Cultivation/Propagation:

Cuphea 'Pink'Cuphea 'Pink'Although cupheas grow best in tropical, sub-tropical and temperate regions, where they are treated as perennials, in cold and frosty winter regions they are treated as summer flowering annuals. In severe frost regions the plants will die down completely in winter, but if the roots are thickly mulched to prevent them from freezing, and watering is sparse, they will often spring back to life again in summer, and will often seed themselves in the garden.

Cupheas love full sun but will take some shade, and in extremely hot and dry summer regions, semi-shade or full shade at midday is recommended. They will adapt to most fertile garden soils which drain well and will struggle in very heavy and clay soils.

They are not water guzzlers but will look at their best if watered moderately during hot and dry summer spells. Those growing in pots will need more frequent watering. Fertilise regularly throughout the summer for the best, biggest, and most consistent display.

If you are growing cupheas as evergreen perennials light pruning can be done anytime, or in spring, to help encourage a flush of new growth, as well as to keep the plants looking nicely maintained.

In warm areas false heather will self-sow around the garden and large clumps may be divided in early summer. Plants can also be propagated by taking short tip cuttings.

Cuphea 'White'Cuphea 'White'

Problems, Pests & Diseases:

If grown correctly cupheas do not suffer from serious pests or diseases.

Root Knot Nematodes: Microscopic worm-like pests cause swellings (galls) to form on roots. Plants may wilt or appear stunted.  Do not plant into infested soil.  Remove and destroy plants. Try planting marigolds around your plants.

Root Rots: A number of pathogens cause root rots of seedlings as well as mature roots. Practice crop rotation and do not plant related crops in the same area for several years. Pull up and discard infected plants. Make sure your soil has excellent drainage.

Aphids: Greenish, red, black or peach coloured sucking insects can spread disease as they feed on the undersides of leaves. They leave a sticky residue on foliage that attracts ants. Introduce or attract natural predators into your garden such as lady beetles and wasps which feed on aphids. You can also wash them off with a strong spray of water, or use an insecticidal soap.

Flea Beetles: These small hopping beetles feed on plant foliage and may spread diseases. Rotate crops with plants in a different plant family.

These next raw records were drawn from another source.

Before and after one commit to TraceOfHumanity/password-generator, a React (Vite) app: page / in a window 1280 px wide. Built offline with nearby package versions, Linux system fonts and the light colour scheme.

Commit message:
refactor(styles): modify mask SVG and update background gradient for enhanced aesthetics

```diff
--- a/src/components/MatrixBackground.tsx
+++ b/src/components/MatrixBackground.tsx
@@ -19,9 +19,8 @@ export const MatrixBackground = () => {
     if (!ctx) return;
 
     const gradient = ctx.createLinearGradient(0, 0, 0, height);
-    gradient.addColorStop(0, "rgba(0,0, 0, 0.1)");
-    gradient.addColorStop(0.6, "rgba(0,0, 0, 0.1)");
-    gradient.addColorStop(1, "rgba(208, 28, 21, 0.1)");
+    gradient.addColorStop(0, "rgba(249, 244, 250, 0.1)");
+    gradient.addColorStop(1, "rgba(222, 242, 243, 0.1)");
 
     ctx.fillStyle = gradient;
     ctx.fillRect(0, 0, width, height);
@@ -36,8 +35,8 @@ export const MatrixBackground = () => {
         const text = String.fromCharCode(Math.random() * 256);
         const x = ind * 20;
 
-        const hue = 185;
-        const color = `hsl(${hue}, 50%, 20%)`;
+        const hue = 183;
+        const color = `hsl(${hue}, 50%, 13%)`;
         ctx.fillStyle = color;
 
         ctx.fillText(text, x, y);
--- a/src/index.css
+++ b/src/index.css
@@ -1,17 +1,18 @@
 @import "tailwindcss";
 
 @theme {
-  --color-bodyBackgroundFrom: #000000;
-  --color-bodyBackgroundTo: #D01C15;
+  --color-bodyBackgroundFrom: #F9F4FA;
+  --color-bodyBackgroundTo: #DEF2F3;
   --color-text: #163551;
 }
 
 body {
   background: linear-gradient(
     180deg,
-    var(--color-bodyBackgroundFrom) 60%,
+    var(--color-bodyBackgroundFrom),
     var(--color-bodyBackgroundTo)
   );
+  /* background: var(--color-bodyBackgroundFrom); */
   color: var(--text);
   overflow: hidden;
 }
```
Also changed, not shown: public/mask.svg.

Thrips: These tiny, needle-thin insects that are black or straw coloured. They suck the juices of plants and attack flower petals, leaves and stems. The plant will have a stippling, discoloured flecking or silvering of the leaf surface. Thrips can spread many diseases from plant to plant. Many thrips may be repelled by sheets of aluminum foil spread between the rows of plants. Remove weeds from the bed and remove debris from the bed after frost.

Whitefly: These are small white flying insects that often rise up in a cloud when plants are disturbed or brushed against. They are difficult to control without chemicals specific to them, but insecticidal soap may help. 

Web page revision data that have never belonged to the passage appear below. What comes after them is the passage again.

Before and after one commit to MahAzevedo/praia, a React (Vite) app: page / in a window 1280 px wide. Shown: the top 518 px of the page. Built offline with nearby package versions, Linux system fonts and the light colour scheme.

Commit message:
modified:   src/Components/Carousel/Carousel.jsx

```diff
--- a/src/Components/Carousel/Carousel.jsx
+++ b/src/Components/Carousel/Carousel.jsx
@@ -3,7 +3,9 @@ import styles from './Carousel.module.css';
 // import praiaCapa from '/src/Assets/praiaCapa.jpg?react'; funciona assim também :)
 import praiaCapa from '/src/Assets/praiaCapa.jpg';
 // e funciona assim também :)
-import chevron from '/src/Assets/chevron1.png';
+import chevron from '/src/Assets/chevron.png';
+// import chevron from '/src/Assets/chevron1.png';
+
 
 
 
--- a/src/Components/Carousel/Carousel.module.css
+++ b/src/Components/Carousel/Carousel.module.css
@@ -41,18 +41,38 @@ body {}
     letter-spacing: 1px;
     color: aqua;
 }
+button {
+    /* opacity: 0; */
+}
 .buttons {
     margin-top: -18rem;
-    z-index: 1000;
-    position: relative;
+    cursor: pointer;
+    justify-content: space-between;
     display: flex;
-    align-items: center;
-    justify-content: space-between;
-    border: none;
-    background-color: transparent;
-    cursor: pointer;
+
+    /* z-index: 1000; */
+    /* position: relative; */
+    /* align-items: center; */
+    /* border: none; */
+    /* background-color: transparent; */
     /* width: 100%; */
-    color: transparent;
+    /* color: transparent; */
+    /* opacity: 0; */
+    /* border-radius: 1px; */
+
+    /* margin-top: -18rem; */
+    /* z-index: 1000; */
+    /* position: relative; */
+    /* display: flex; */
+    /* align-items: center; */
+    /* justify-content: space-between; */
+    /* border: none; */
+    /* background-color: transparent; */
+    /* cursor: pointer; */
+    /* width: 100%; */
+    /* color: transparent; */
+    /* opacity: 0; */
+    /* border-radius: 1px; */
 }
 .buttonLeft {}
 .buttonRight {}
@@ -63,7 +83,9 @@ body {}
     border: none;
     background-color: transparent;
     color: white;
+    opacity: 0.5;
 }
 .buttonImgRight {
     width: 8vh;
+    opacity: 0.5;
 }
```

Warning:

Dermatitis: The sap of these plants may cause a skin rash or irritation. Wash the affected area of skin with soap and water as soon as possible after contact. Babies and young children should always be supervised in the garden, and pets should be discouraged from chewing on plants.